Melbourne-based trio (Joseph O’Farrell, Miles O’Neil and Glen Walton) recycle junk, pop culture and their love of old film to tell stories like no one else could dream of.
Ballad is homage to film noir, but imagine the Marx Brothers staring instead of Humphrey Bogart. Detective Von Trapp from Sandringham is given a letter by woman with legs “just like cigarettes … long, thin and white” and heads to a small town to deliver it to her husband, boxer Backbone Joe, who has no memory of the night he last saw his wife.
The gorgeous stage world is created from cardboard, ropes and venetian blinds from a hard rubbish collection, but looks like a forgotten black and white film that was delicately hand coloured frame by frame with shades of sepia and traces of red. A suitcase is transformed into the best car ever put on a stage, a cardboard skeleton almost steals the show and all is accompanied by live music – also played by the three performers.
Much of Suitcase’s appeal is that they love performing as much as we love watching them. They happily break out of character and improvise, without compromising the poignancy or tension of their story. It will be interesting to see if this can be maintained as they move into bigger theatres, are given their own telly show and become ridiculously famous.
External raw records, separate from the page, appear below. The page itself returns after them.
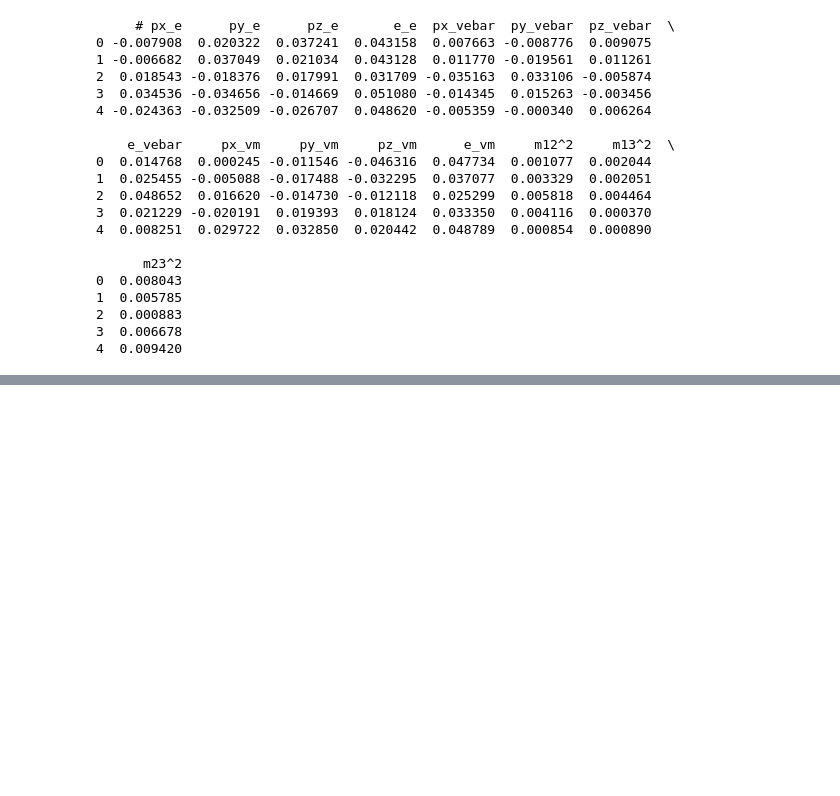
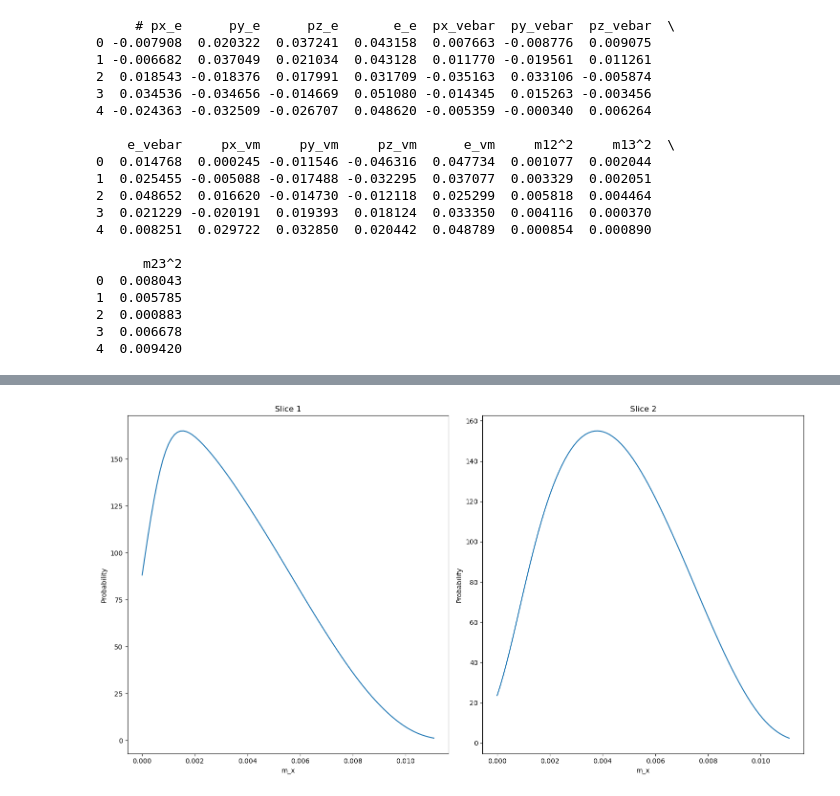
Before and after one commit to CreatixChu/SymbolicRegression.jl, a Jupyter notebook: muon_decay_visualization.ipynb, the cells around one changed output, grey strips where cells are left out. Saved outputs shown, nothing was run; the diff lists cells and outputs as text; code cells hidden in the pictures; blank space fills up the shorter version.

```diff
--- a/muon_decay_visualization.ipynb
+++ b/muon_decay_visualization.ipynb
@@ -111,0 +165,23 @@ fig.show()
+# %%
+# Create 1x2 subplots
+fig, axes = plt.subplots(1, 2, figsize=(15, 8))
+axes = axes.flatten()  # Flatten for easy indexing
+
+for i in range(2):
+    # Load data
+    m_file_path = f'./data/processed_data/muon_decay_marginal_data_{i}.csv'
+    m_df = pd.read_csv(m_file_path, header=None)
+    m_samples = m_df.to_numpy()
+
+    # Plot in the i-th subplot
+    ax = axes[i]
+    ax.plot(m_samples[:, 0], m_samples[:, 1], label=f'Marginal Sampled Data Slice {i}')
+    ax.set_title(f"Slice {i+1}")
+    ax.set_xlabel("m_x")
+    ax.set_ylabel("Probability")
+    # ax.legend()
+
+plt.tight_layout()
+plt.show()
+# %% [output]
+[figure, added]
```
Also changed, not shown: parts of 6 cells of this notebook, 36 other files.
The original music from The Ballad of Backbone Joe is on The Suitcase Royale’s debut CD, which is being launched on 10 September at the East Brunswick Club. See www.thesuitcaseroyale.com for ticket details – if they haven’t already sold out.